The pastor, who did not want to reveal his name due to fears of retribution by local authorities, admitted that his house church, located in the city centre of Wenzhou, had built a balcony against regulations. But he said his house was not the only one.

“There are a row of illegal balconies, but they only picked on us,” he said. “The officials told me that if I wanted to keep my balcony, I needed to stop holding [religious] gatherings.”

Many of the churches targeted in Wenzhou were state-sanctioned ones led by the Three-Self Patriotic Movement of Protestant Churches and the China Christian Council, which normally avoid the type of harassment authorities reserve for so-called “underground” churches.

The committees of the Three-Self movement in both Wenzhou and Zhejiang could not be reached for comment.

The provincial government of Zhejiang said on its website that it launched the “three rectifications and one demolition” campaign last year to improve cities’ landscapes and urban planning, as well as “push economic development”.

The three-year campaign requires old residential areas, old factories and “urban villages” (pockets of rural settlements surrounded by rapidly expanding cities) to be renovated. It also calls for the demolition of illegal structures.

The campaign has been effected “with fairness and justice. … No matter what background [the building has], we tear down what should be torn down, with no exceptions and no sparing of feelings,” the campaign director was quoted as saying.

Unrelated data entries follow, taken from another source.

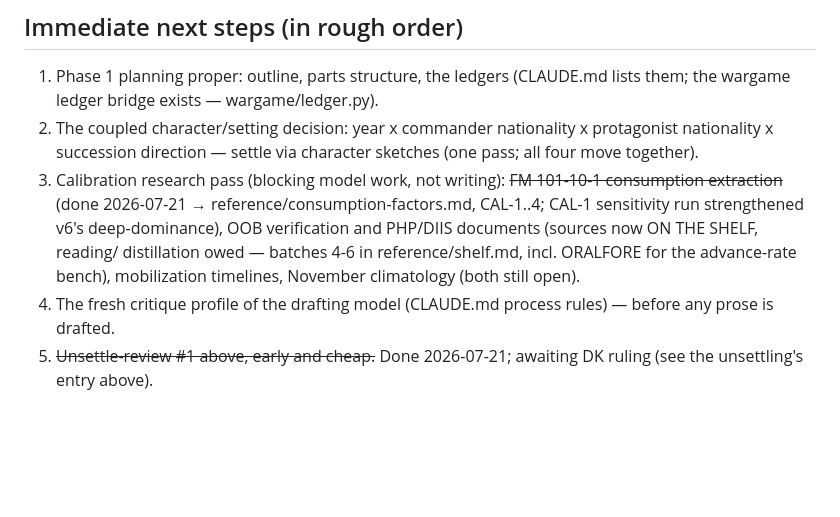
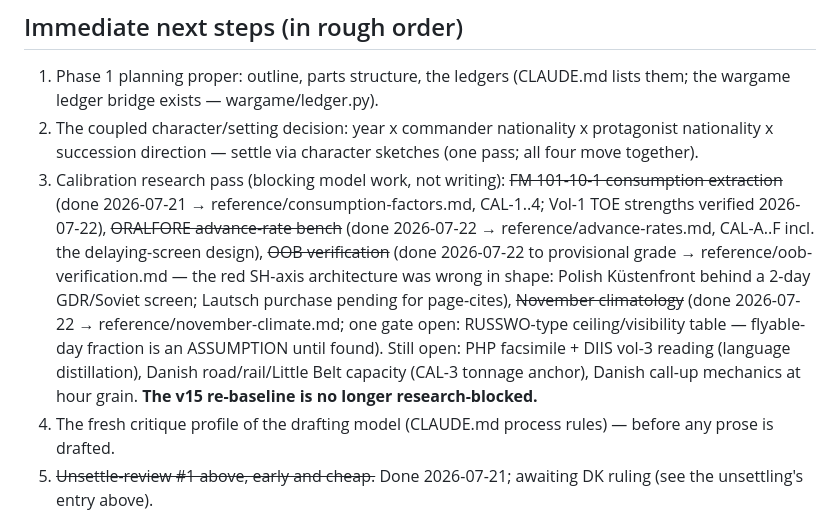
Before and after one commit to othercriteria/the-baltic-approaches, a Markdown page: planning/status.md, the part around the change. GitHub-like rendering; blank space fills up the shorter version.

```diff
--- a/planning/status.md
+++ b/planning/status.md
@@ -165,12 +165,20 @@ should attack before drafting:
    settle via character sketches (one pass; all four move together).
 3. Calibration research pass (blocking model work, not writing):
    ~~FM 101-10-1 consumption extraction~~ (done 2026-07-21 →
-   reference/consumption-factors.md, CAL-1..4; CAL-1 sensitivity
-   run strengthened v6's deep-dominance), OOB verification and
-   PHP/DIIS documents (sources now ON THE SHELF, reading/
-   distillation owed — batches 4-6 in reference/shelf.md, incl.
-   ORALFORE for the advance-rate bench), mobilization timelines,
-   November climatology (both still open).
+   reference/consumption-factors.md, CAL-1..4; Vol-1 TOE strengths
+   verified 2026-07-22), ~~ORALFORE advance-rate bench~~ (done
+   2026-07-22 → reference/advance-rates.md, CAL-A..F incl. the
+   delaying-screen design), ~~OOB verification~~ (done 2026-07-22
+   to provisional grade → reference/oob-verification.md — the red
+   SH-axis architecture was wrong in shape: Polish Küstenfront
+   behind a 2-day GDR/Soviet screen; Lautsch purchase pending for
+   page-cites), ~~November climatology~~ (done 2026-07-22 →
+   reference/november-climate.md; one gate open: RUSSWO-type
+   ceiling/visibility table — flyable-day fraction is an
+   ASSUMPTION until found). Still open: PHP facsimile + DIIS vol-3
+   reading (language distillation), Danish road/rail/Little Belt
+   capacity (CAL-3 tonnage anchor), Danish call-up mechanics at
+   hour grain. **The v15 re-baseline is no longer research-blocked.**
 4. The fresh critique profile of the drafting model (CLAUDE.md
    process rules) — before any prose is drafted.
 5. ~~Unsettle-review #1 above, early and cheap.~~ Done 2026-07-21;
```
Also changed, not shown: reference/november-climate.md (added, +297 -0 lines).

On April 23, the Zhejiang chapters of the Three-Self movement and the Christian Council in an open letter urged believers to “obey the government” and react “rationally, harmoniously” to the campaign in order to “establish a good image for Protestantism and … maintain stability”.